After 30 years of hostility and war, Israel is truly at peace with its largest Arab neighbor. The relations between them are improving daily. The provisions of the treaty of peace are being carried out precisely and on schedule.
This peace is no longer words on paper. It is now facts on the ground and faith in the hearts of millions of people. This remarkable change—from war to peace, from hostility to friendship—was clearly visible in the recent visit by President Sadat to Haifa, where he was received with genuine warmth and enthusiasm by the people and the leaders of Israel. Such events, which would have seemed amazing, even unthinkable, until the very recent past, are now accepted almost as routine. That is itself a measure of how far we have traveled along the road to peace.
So it is worth remembering on this occasion what an extraordinary change in attitudes has taken place. The successes of Egypt and Israel so far in overcoming three decades of animosity give us renewed confidence in facing the difficult tasks which remain.
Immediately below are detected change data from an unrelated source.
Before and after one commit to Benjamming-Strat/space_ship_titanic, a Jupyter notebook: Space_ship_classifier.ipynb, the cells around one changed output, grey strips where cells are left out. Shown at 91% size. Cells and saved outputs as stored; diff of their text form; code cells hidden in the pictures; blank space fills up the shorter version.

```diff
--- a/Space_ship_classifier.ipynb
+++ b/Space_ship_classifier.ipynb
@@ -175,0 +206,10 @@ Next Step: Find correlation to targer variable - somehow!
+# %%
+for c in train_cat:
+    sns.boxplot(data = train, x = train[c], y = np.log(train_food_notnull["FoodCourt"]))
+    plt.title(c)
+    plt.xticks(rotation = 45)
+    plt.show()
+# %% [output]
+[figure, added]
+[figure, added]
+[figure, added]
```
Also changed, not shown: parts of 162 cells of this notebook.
Our goal has always been the establishment of a comprehensive peace in which Israel could at last live in security and tranquillity with all its neighbors. The Camp David accords are a long step on that path. We do not underestimate the difficulties that lie ahead, but we knew from the outset that the road would be hard and rocky. And looking back today at the solid achievements of the past year, we are justified in keeping our eyes firmly on the goal of peace rather than in heeding the inevitable cries that say peace cannot be achieved.
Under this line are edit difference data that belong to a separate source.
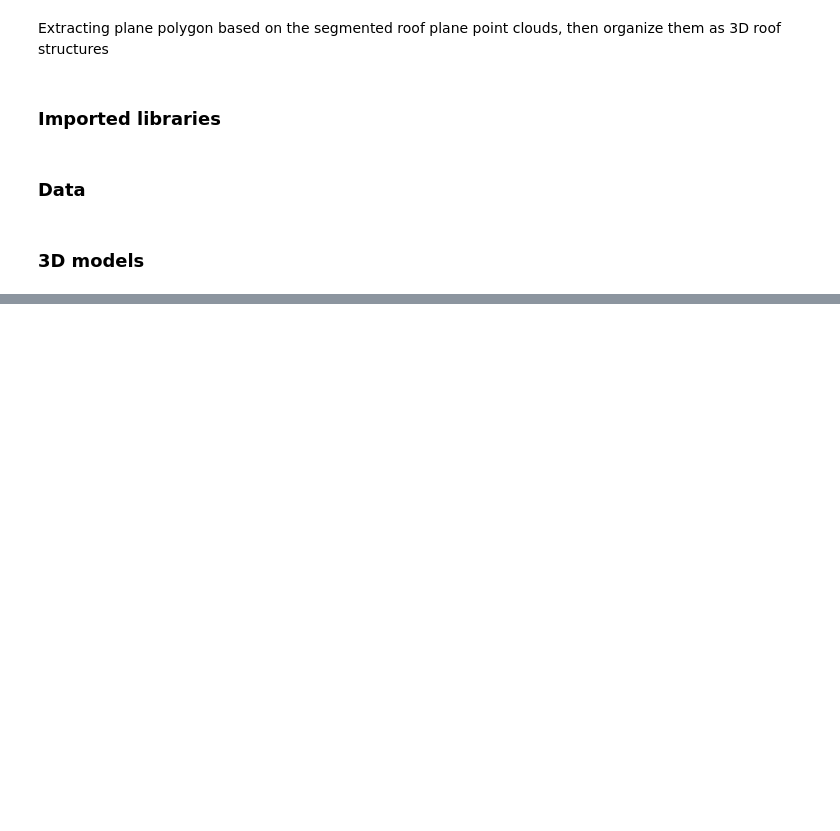
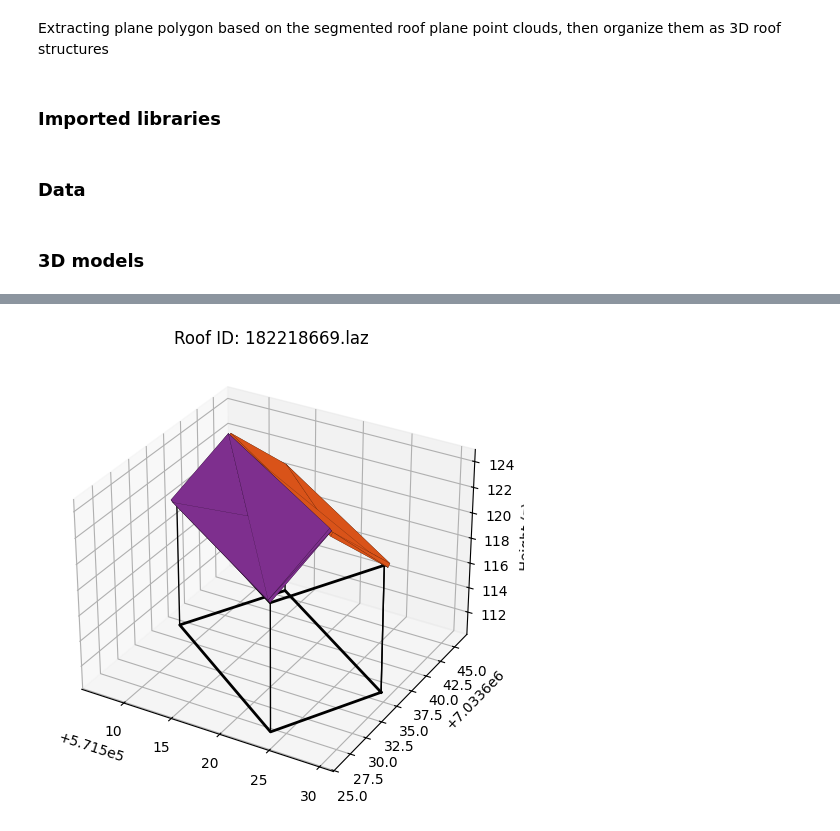
Before and after one commit to Ingridtr/TBA4251-Programmering-i-geomatikk, a Jupyter notebook: method2.ipynb, the cells around one changed output, grey strips where cells are left out. Drawn from its saved outputs; the diff is of its cells as text; code cells hidden in the pictures; blank space fills up the shorter version.

```diff
--- a/method2.ipynb
+++ b/method2.ipynb
@@ -94,6 +92,6 @@ Detected 4 patches
 # %%
-footprint = gpd.read_file(footprint_data)
-footprint = footprint.to_crs(25832)
+buildings = gpd.read_file(footprint_data)
+buildings = buildings.to_crs(25832)
 
 #Get corners from buildings
 def extract_corners(polygon):
@@ -104,10 +102,10 @@ def extract_corners(polygon):
     else:
         return None
 
-footprint["corners"] = footprint["geometry"].apply(extract_corners)
+buildings["corners"] = buildings["geometry"].apply(extract_corners)
 
-footprint = footprint.to_crs(25832)
-footprint.head()
+buildings = buildings.to_crs(25832)
+buildings.head()
 # %% [output]
 |  | osm_id | code | fclass | name | type | geometry | corners |
 | 0 | 5079678 | 1500 | building | Trondheim rådhus | public | POLYGON ((569712.622 7034071.974,... | [POINT (569712.6216782562 7034071... |
@@ -208,8 +235,8 @@ Detected 2 patches
 # %%
 # dataframe where buildings is connected with the nearest roof
-footprint = footprint.to_crs(25832)
+buildings = buildings.to_crs(25832)
 gdf_roofs = gdf_roofs.to_crs(25832)
 
-combined_footprint_pointcloud: gpd.GeoDataFrame = footprint.sjoin_nearest(gdf_roofs, how="inner", distance_col="distance", max_distance=5)
+combined_footprint_pointcloud: gpd.GeoDataFrame = buildings.sjoin_nearest(gdf_roofs, how="inner", distance_col="distance", max_distance=5)
 combined_footprint_pointcloud.head()
 # %% [output]
@@ -216,0 +249,49 @@ NameError: name 'footprint' is not defined
+# %%
+
+for idx, row in combined_footprint_pointcloud.iterrows():
+    geometry = row["geometry"]
+    points_x = row["x"]
+    points_y = row["y"]
+    points_z = row["z"]
+    min_z = row["min_z"]
+    max_z = row["max_z"]
+
+
+    if geometry is not None and geometry.geom_type == "Polygon":
+        x_fkb, y_fkb = geometry.exterior.xy
+        corners = [Point(x, y) for x, y in geometry.exterior.coords]
+        corner_x = [point.x for point in corners]
+        corner_y = [point.y for point in corners]
+        max_z = np.max(points_z)
+
+
+        fig = plt.figure(figsize=(5, 5))
+        ax = fig.add_subplot(111, projection="3d")
+        ax.plot(x_fkb, y_fkb, zs=min_z-10, color="black", linewidth=2)
+        ax.plot(x_fkb, y_fkb, zs=min_z, color="black", linewidth=2)
+
+        for x, y in zip(corner_x, corner_y):
+            ax.plot([x, x], [y, y], [min_z-10, min_z], color="black", linewidth=1)
+
+    for geom in row["Polygon"]:
+        if isinstance(geom, o3d.geometry.TriangleMesh):
+            vertices = np.asarray(geom.vertices)
+            triangles = np.asarray(geom.triangles)
+
+            mesh_tris = [vertices[tri] for tri in triangles]
+            color = np.asarray(geom.vertex_colors[0])
+            face_colors = np.repeat([color], len(mesh_tris), axis=0)
+
+            poly3d = Poly3DCollection(mesh_tris, facecolors=face_colors, edgecolor='k', linewidth=0.1, alpha=1.0)
+            ax.add_collection3d(poly3d)
+
+    ax.set_title(f"Roof ID: {row['roof_id']}")
+    ax.set_xlabel("")
+    ax.set_ylabel("")
+    ax.set_zlabel("Height (z)")
+
+    plt.tight_layout()
+    plt.show()
+    break
+# %% [output]
+[figure, added]
```
Also changed, not shown: parts of 5 cells of this notebook.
The peace process outlined at Camp David 1 year ago is alive and well. The talks on full autonomy for the West Bank and Gaza are proceeding on schedule, in an atmosphere of good will and serious cooperation. I am confident those talks will succeed. Their progress is a tribute to the vision and courage of President Sadat, Prime Minister Begin, and the people of their two great nations.
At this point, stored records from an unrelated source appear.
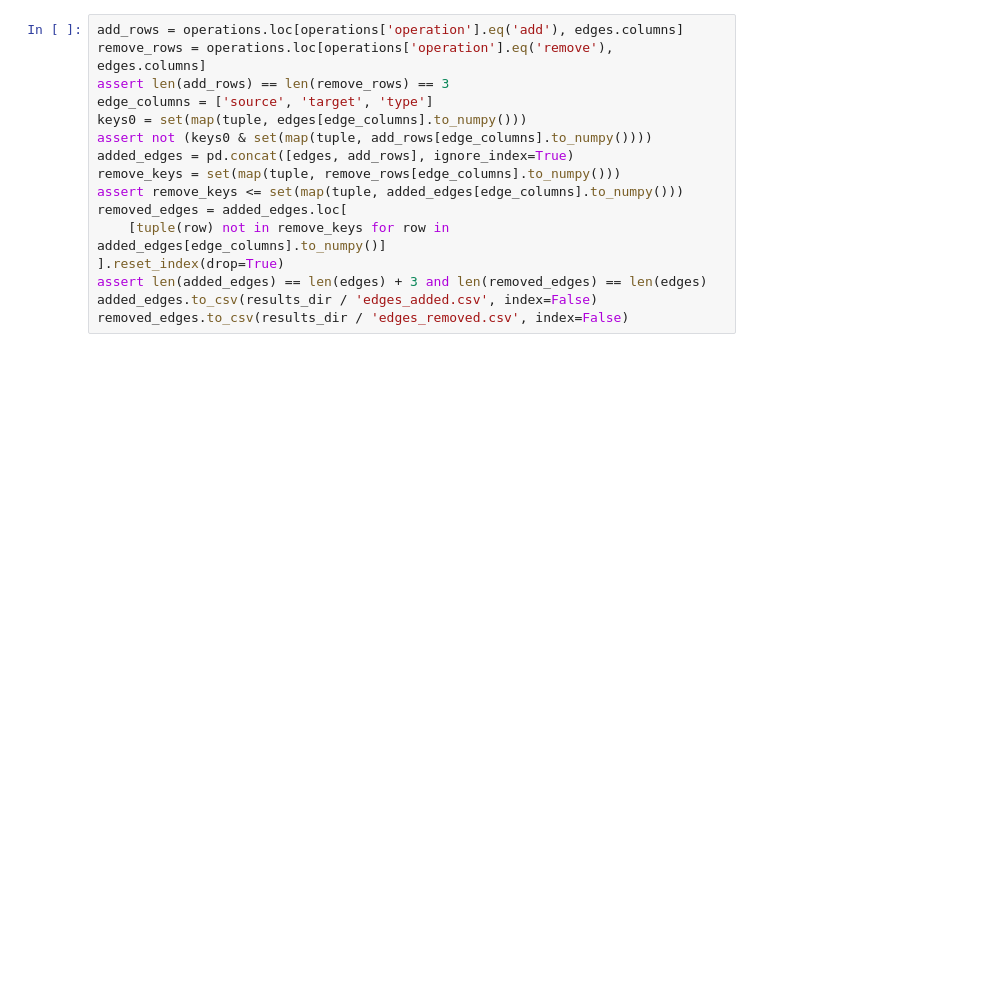
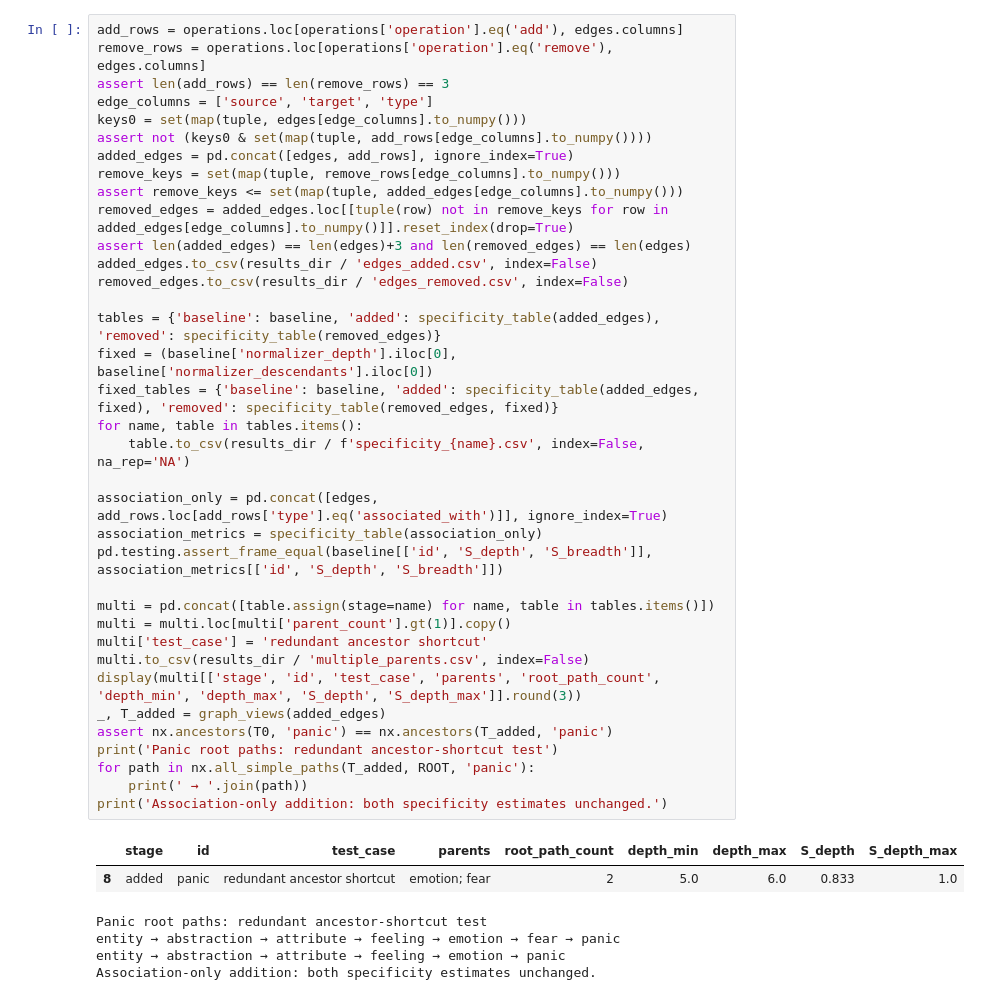
Before and after one commit to nnevdokimov/embodied-ai-emotion-homework, a Jupyter notebook: HA2_Emotion/HA2_network.ipynb, the cells around one changed output. Saved outputs shown, nothing was run; the diff lists cells and outputs as text; blank space fills up the shorter version.

```diff
--- a/HA2_Emotion/HA2_network.ipynb
+++ b/HA2_Emotion/HA2_network.ipynb
@@ -423,16 +310,43 @@ A second parent yields alternative path lengths. The association is also checked
 # %%
 add_rows = operations.loc[operations['operation'].eq('add'), edges.columns]
 remove_rows = operations.loc[operations['operation'].eq('remove'), edges.columns]
 assert len(add_rows) == len(remove_rows) == 3
 edge_columns = ['source', 'target', 'type']
 keys0 = set(map(tuple, edges[edge_columns].to_numpy()))
 assert not (keys0 & set(map(tuple, add_rows[edge_columns].to_numpy())))
 added_edges = pd.concat([edges, add_rows], ignore_index=True)
 remove_keys = set(map(tuple, remove_rows[edge_columns].to_numpy()))
 assert remove_keys <= set(map(tuple, added_edges[edge_columns].to_numpy()))
-removed_edges = added_edges.loc[
-    [tuple(row) not in remove_keys for row in added_edges[edge_columns].to_numpy()]
-].reset_index(drop=True)
-assert len(added_edges) == len(edges) + 3 and len(removed_edges) == len(edges)
+removed_edges = added_edges.loc[[tuple(row) not in remove_keys for row in added_edges[edge_columns].to_numpy()]].reset_index(drop=True)
+assert len(added_edges) == len(edges)+3 and len(removed_edges) == len(edges)
 added_edges.to_csv(results_dir / 'edges_added.csv', index=False)
 removed_edges.to_csv(results_dir / 'edges_removed.csv', index=False)
+
+tables = {'baseline': baseline, 'added': specificity_table(added_edges), 'removed': specificity_table(removed_edges)}
+fixed = (baseline['normalizer_depth'].iloc[0], baseline['normalizer_descendants'].iloc[0])
+fixed_tables = {'baseline': baseline, 'added': specificity_table(added_edges, fixed), 'removed': specificity_table(removed_edges, fixed)}
+for name, table in tables.items():
+    table.to_csv(results_dir / f'specificity_{name}.csv', index=False, na_rep='NA')
+
+association_only = pd.concat([edges, add_rows.loc[add_rows['type'].eq('associated_with')]], ignore_index=True)
+association_metrics = specificity_table(association_only)
+pd.testing.assert_frame_equal(baseline[['id', 'S_depth', 'S_breadth']], association_metrics[['id', 'S_depth', 'S_breadth']])
+
+multi = pd.concat([table.assign(stage=name) for name, table in tables.items()])
+multi = multi.loc[multi['parent_count'].gt(1)].copy()
+multi['test_case'] = 'redundant ancestor shortcut'
+multi.to_csv(results_dir / 'multiple_parents.csv', index=False)
+display(multi[['stage', 'id', 'test_case', 'parents', 'root_path_count', 'depth_min', 'depth_max', 'S_depth', 'S_depth_max']].round(3))
+_, T_added = graph_views(added_edges)
+assert nx.ancestors(T0, 'panic') == nx.ancestors(T_added, 'panic')
+print('Panic root paths: redundant ancestor-shortcut test')
+for path in nx.all_simple_paths(T_added, ROOT, 'panic'):
+    print(' → '.join(path))
+print('Association-only addition: both specificity estimates unchanged.')
+# %% [output]
+|  | stage | id | test_case | parents | root_path_count | depth_min | depth_max | S_depth | S_depth_max |
+| 8 | added | panic | redundant ancestor shortcut | emotion; fear | 2 | 5.0 | 6.0 | 0.833 | 1.0 |
+Panic root paths: redundant ancestor-shortcut test
+entity → abstraction → attribute → feeling → emotion → fear → panic
+entity → abstraction → attribute → feeling → emotion → panic
+Association-only addition: both specificity estimates unchanged.
```
Also changed, not shown: parts of 29 cells of this notebook, 20 other files.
Over the coming months it will be our common task to continue demonstrating that peace does work and, by the evidence of our deeds, to convince other nations and leaders to join with us in this quest for lasting peace, security, and the opportunity for productive lives for all the people of the Middle East.
NOTE: On the same day, the White House announced that the President had received messages from Prime Minister Begin and President Sadat. As printed below, the messages follow the texts made available by the White House Press Office.
On this the first anniversary of the Camp David agreement signed in Washington on September 17th I vividly recall the wonderful hospitality which you and your gracious lady accorded to my wife, my colleagues and myself during those 13 days of the momentous conference. I remember well the sessions, the strong debates, the mutual convincing, the difficulties we all had to overcome, the weighing of every sentence and word and ultimately the joy of achieving the understanding which became the basis of an historic agreement. Out of it the treaty of peace between Egypt and Israel, certainly a turning point in the annals of the Middle East emerged and the positive concept of full autonomy for the Palestinian Arabs, inhabitants of Judea, Samaria and Gaza District was brought forth.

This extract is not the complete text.